Except for the priests, the last to pass over the river bed were Joshua, his aides and the twelve men who had been picked to obtain stones from the middle of the river bed for a monument on the west side of the river. Before they picked the stones for that purpose, Joshua had them erect a twelve-stone memorial in the Jordan where the priests had stood so long with the ark. To make this possible, the priests naturally had to move forward a short distance while the men worked.
After the monument in the river was finished (it was still visible in the river many years later when Bible account was written), each of the twelve men took up from the river bed a stone as large as he could carry and walked out to the west bank.
Behind them came the priests, and as soon as they had carried the ark well up on the west bank, a peculiar murmuring sound came from the north. Within seconds the murmur grew into an alarming roar. The waters that had been held back for so long had abruptly been freed, and came rushing and boiling down the river channel with a thunderous swishing noise (Joshua 4:1-18)!

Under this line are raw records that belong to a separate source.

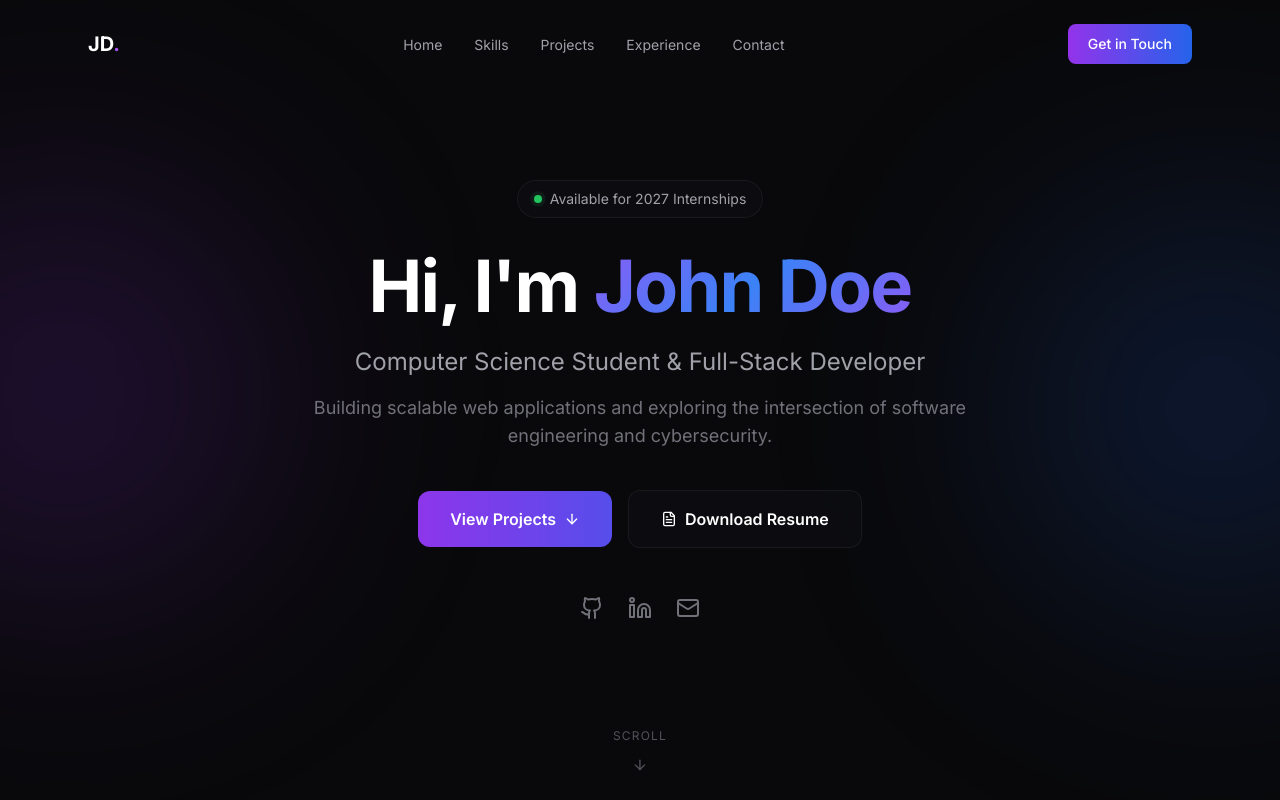
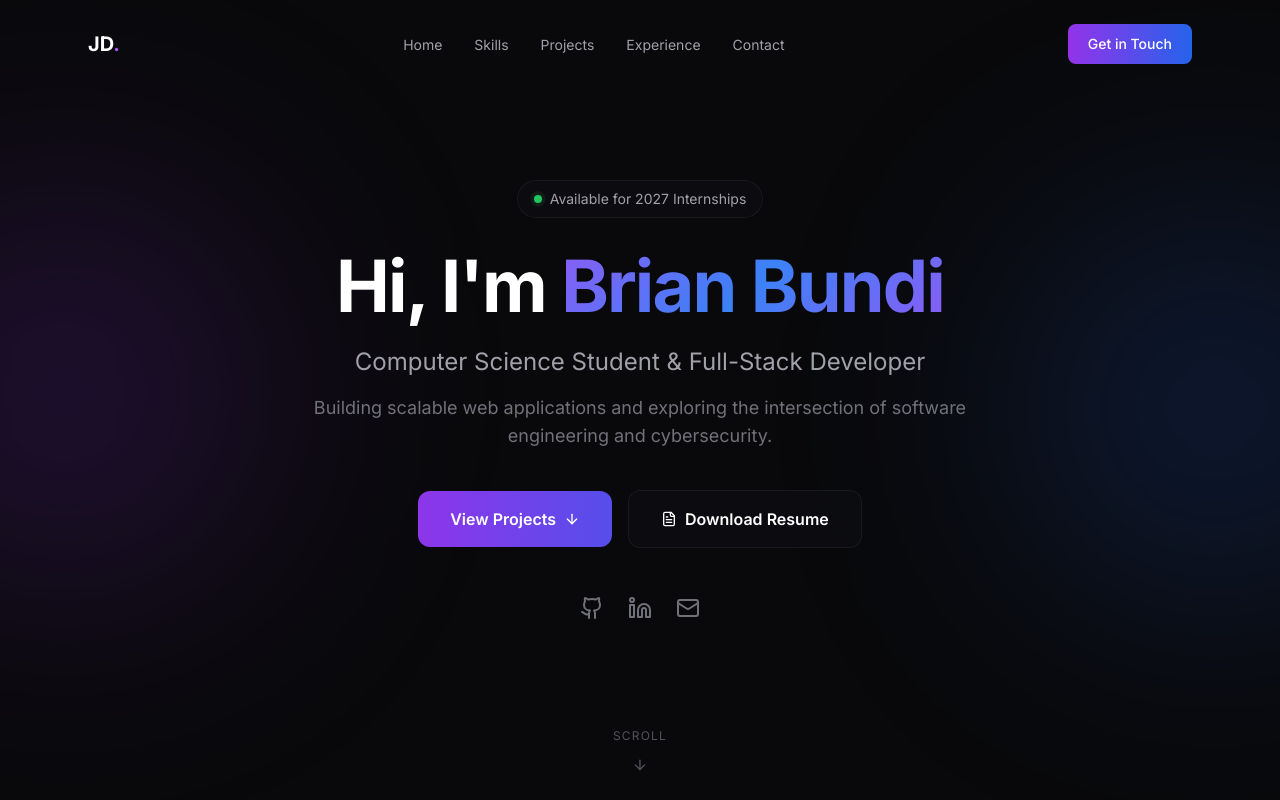
Before and after one commit to RebornB34/my-portfolio, a Next.js app: page / in a window 1280 px wide. Shown: the top 800 px of the page. Built offline with nearby package versions, Linux system fonts and the light colour scheme.

Commit message:
feat: update name from John Doe to Brian Bundi
Replace all instances of "John Doe" with "Brian Bundi" across files.

Co-authored-by: Brian Bundi <188419640+RebornB34@users.noreply.github.com>

```diff
--- a/app/layout.tsx
+++ b/app/layout.tsx
@@ -14,7 +14,7 @@ const firaCode = Fira_Code({
 });
 
 export const metadata: Metadata = {
-  title: "John Doe | Full-Stack Developer & CS Student",
+  title: "Brian Bundi | Full-Stack Developer & CS Student",
   description: "Computer Science student and Full-Stack Developer seeking 2027 internships. Explore my projects, skills, and experience.",
 };
 
--- a/components/portfolio/footer.tsx
+++ b/components/portfolio/footer.tsx
@@ -15,7 +15,7 @@ export function Footer() {
               JD<span className="text-purple-500">.</span>
             </a>
             <p className="text-sm text-zinc-500">
-              &copy; {currentYear} John Doe. All rights reserved.
+              &copy; {currentYear} Brian Bundi. All rights reserved.
             </p>
           </div>
 
--- a/components/portfolio/hero.tsx
+++ b/components/portfolio/hero.tsx
@@ -47,7 +47,7 @@ export function Hero() {
           className="text-4xl sm:text-5xl md:text-6xl lg:text-7xl font-bold tracking-tight mb-6"
         >
           <span className="text-white">Hi, I'm </span>
-          <span className="gradient-text">John Doe</span>
+          <span className="gradient-text">Brian Bundi</span>
         </motion.h1>
 
         {/* Subheadline */}
```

This mighty miracle of God, plainly foretold by Joshua, had a deep effect on the Israelites. They realized now that Joshua, like Moses, had been chosen by the Creator as an outstanding leader. Their respect for him was very great from that day on (v. 14). The Israelites also realized that God had now completely fulfilled His promise to take all of this new generation over the Jordan into the Promised Land.
Again the congregation fell into moving order, this time with the ark carried by Levites in the center of the column. The people traveled straight west a few miles and stopped to make camp. It was there that the twelve stones carried from the Jordan were stacked up into a monument. Joshua then came before the crowd to speak to as many as could hear him.
“This heap of stones is to be a reminder of God’s great miracle in bringing us across the river,” he announced. “Tell your children in time to come what it means. Remind them that God also brought Israel across a much greater body of water – the Red Sea. This monument is also to remind all people who see it or learn of it that our God is to be greatly feared and respected.”
Regardless of Joshua’s reference to God’s strength, there were some people who stared fearfully toward the west as night came on. They felt uneasy because the western edge of Israel’s camp was only a little over a mile away from the forbidding walls of the strongly fortified city of Jericho!
Be watching for the next installment of The Story of the Bible. The Israelites take Jericho!